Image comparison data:
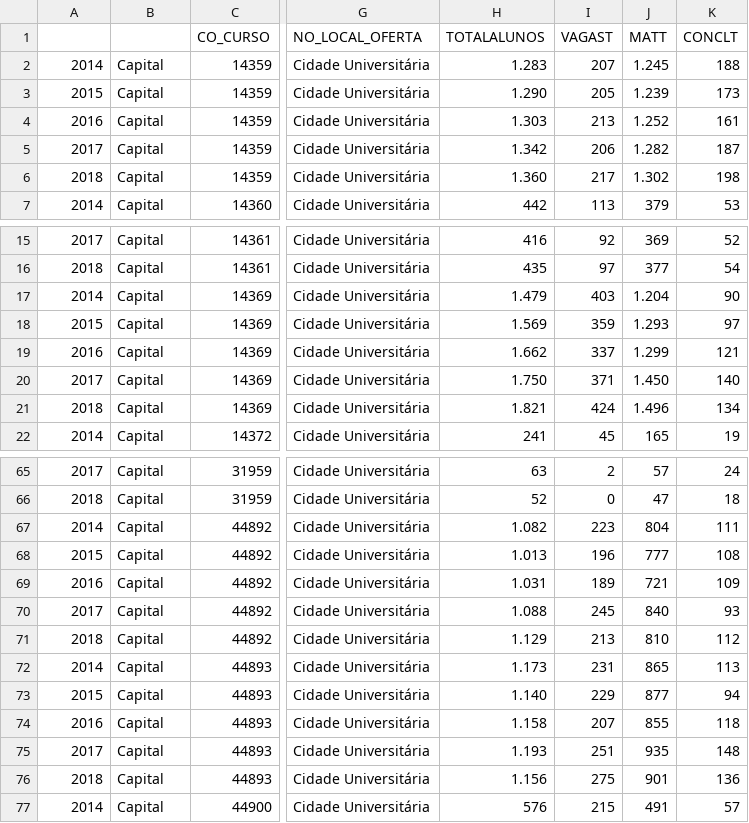
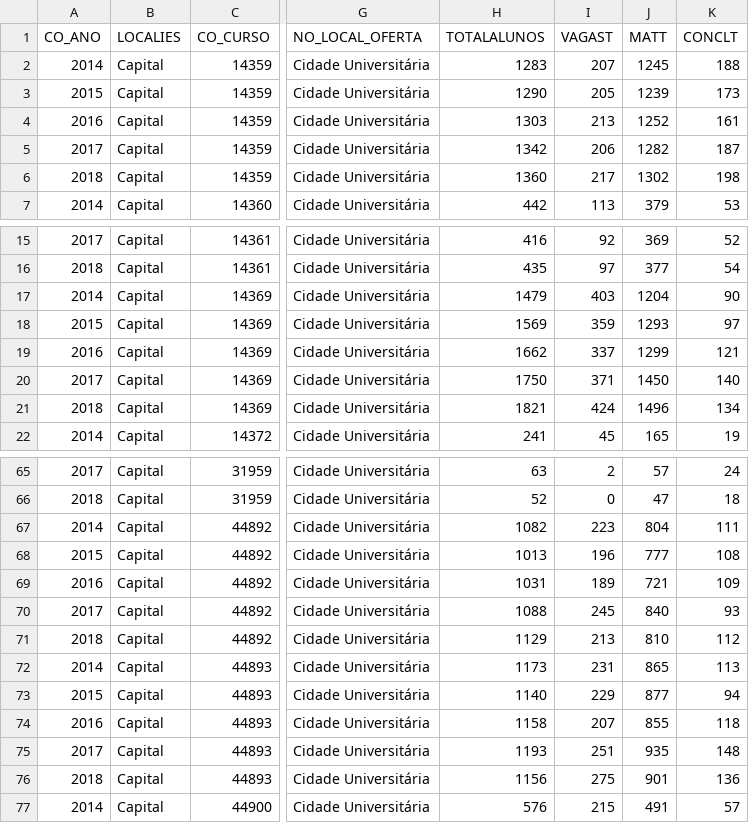
Before and after one commit to lucasbarcellosoliveira/100AnosUFRJ, a CSV file: inep20142018ccs.csv, drawn as a sheet; only a part is shown, gaps mark what is left out; the diff names each change by its address in the sheet, - before the commit and + after, or states it on an @@ line.

```diff
--- a/inep20142018ccs.csv
+++ b/inep20142018ccs.csv
-A1: (empty)
+A1: CO_ANO
-B1: (empty)
+B1: LOCALIES
-H2 (TOTALALUNOS): 1.283
+H2 (TOTALALUNOS): 1283
-J2 (MATT): 1.245
+J2 (MATT): 1245
-H3 (TOTALALUNOS): 1.290
+H3 (TOTALALUNOS): 1290
-J3 (MATT): 1.239
+J3 (MATT): 1239
-H4 (TOTALALUNOS): 1.303
+H4 (TOTALALUNOS): 1303
-J4 (MATT): 1.252
+J4 (MATT): 1252
-H5 (TOTALALUNOS): 1.342
+H5 (TOTALALUNOS): 1342
-J5 (MATT): 1.282
+J5 (MATT): 1282
-H6 (TOTALALUNOS): 1.360
+H6 (TOTALALUNOS): 1360
-J6 (MATT): 1.302
+J6 (MATT): 1302
-H17 (TOTALALUNOS): 1.479
+H17 (TOTALALUNOS): 1479
-J17 (MATT): 1.204
+J17 (MATT): 1204
-H18 (TOTALALUNOS): 1.569
+H18 (TOTALALUNOS): 1569
-J18 (MATT): 1.293
+J18 (MATT): 1293
-H19 (TOTALALUNOS): 1.662
+H19 (TOTALALUNOS): 1662
-J19 (MATT): 1.299
+J19 (MATT): 1299
-H20 (TOTALALUNOS): 1.750
+H20 (TOTALALUNOS): 1750
-J20 (MATT): 1.450
+J20 (MATT): 1450
-H21 (TOTALALUNOS): 1.821
+H21 (TOTALALUNOS): 1821
-J21 (MATT): 1.496
+J21 (MATT): 1496
-H67 (TOTALALUNOS): 1.082
+H67 (TOTALALUNOS): 1082
-H68 (TOTALALUNOS): 1.013
+H68 (TOTALALUNOS): 1013
-H69 (TOTALALUNOS): 1.031
+H69 (TOTALALUNOS): 1031
-H70 (TOTALALUNOS): 1.088
+H70 (TOTALALUNOS): 1088
-H71 (TOTALALUNOS): 1.129
+H71 (TOTALALUNOS): 1129
-H72 (TOTALALUNOS): 1.173
+H72 (TOTALALUNOS): 1173
-H73 (TOTALALUNOS): 1.140
+H73 (TOTALALUNOS): 1140
-H74 (TOTALALUNOS): 1.158
+H74 (TOTALALUNOS): 1158
-H75 (TOTALALUNOS): 1.193
+H75 (TOTALALUNOS): 1193
-H76 (TOTALALUNOS): 1.156
+H76 (TOTALALUNOS): 1156
```
Also changed, not shown: inep20142018ccje.csv, inep20142018ccmn.csv, 4 other files.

• **PROBLEM DESCRIPTION**: A verbatim copy of the records is needed, with all images omitted.

• **RESULT FOR THIS EXERCISE**:
Before and after one commit to lucasbarcellosoliveira/100AnosUFRJ, a CSV file: inep20142018ccs.csv, drawn as a sheet; only a part is shown, gaps mark what is left out; the diff names each change by its address in the sheet, - before the commit and + after, or states it on an @@ line.

```diff
--- a/inep20142018ccs.csv
+++ b/inep20142018ccs.csv
-A1: (empty)
+A1: CO_ANO
-B1: (empty)
+B1: LOCALIES
-H2 (TOTALALUNOS): 1.283
+H2 (TOTALALUNOS): 1283
-J2 (MATT): 1.245
+J2 (MATT): 1245
-H3 (TOTALALUNOS): 1.290
+H3 (TOTALALUNOS): 1290
-J3 (MATT): 1.239
+J3 (MATT): 1239
-H4 (TOTALALUNOS): 1.303
+H4 (TOTALALUNOS): 1303
-J4 (MATT): 1.252
+J4 (MATT): 1252
-H5 (TOTALALUNOS): 1.342
+H5 (TOTALALUNOS): 1342
-J5 (MATT): 1.282
+J5 (MATT): 1282
-H6 (TOTALALUNOS): 1.360
+H6 (TOTALALUNOS): 1360
-J6 (MATT): 1.302
+J6 (MATT): 1302
-H17 (TOTALALUNOS): 1.479
+H17 (TOTALALUNOS): 1479
-J17 (MATT): 1.204
+J17 (MATT): 1204
-H18 (TOTALALUNOS): 1.569
+H18 (TOTALALUNOS): 1569
-J18 (MATT): 1.293
+J18 (MATT): 1293
-H19 (TOTALALUNOS): 1.662
+H19 (TOTALALUNOS): 1662
-J19 (MATT): 1.299
+J19 (MATT): 1299
-H20 (TOTALALUNOS): 1.750
+H20 (TOTALALUNOS): 1750
-J20 (MATT): 1.450
+J20 (MATT): 1450
-H21 (TOTALALUNOS): 1.821
+H21 (TOTALALUNOS): 1821
-J21 (MATT): 1.496
+J21 (MATT): 1496
-H67 (TOTALALUNOS): 1.082
+H67 (TOTALALUNOS): 1082
-H68 (TOTALALUNOS): 1.013
+H68 (TOTALALUNOS): 1013
-H69 (TOTALALUNOS): 1.031
+H69 (TOTALALUNOS): 1031
-H70 (TOTALALUNOS): 1.088
+H70 (TOTALALUNOS): 1088
-H71 (TOTALALUNOS): 1.129
+H71 (TOTALALUNOS): 1129
-H72 (TOTALALUNOS): 1.173
+H72 (TOTALALUNOS): 1173
-H73 (TOTALALUNOS): 1.140
+H73 (TOTALALUNOS): 1140
-H74 (TOTALALUNOS): 1.158
+H74 (TOTALALUNOS): 1158
-H75 (TOTALALUNOS): 1.193
+H75 (TOTALALUNOS): 1193
-H76 (TOTALALUNOS): 1.156
+H76 (TOTALALUNOS): 1156
```
Also changed, not shown: inep20142018ccje.csv, inep20142018ccmn.csv, 4 other files.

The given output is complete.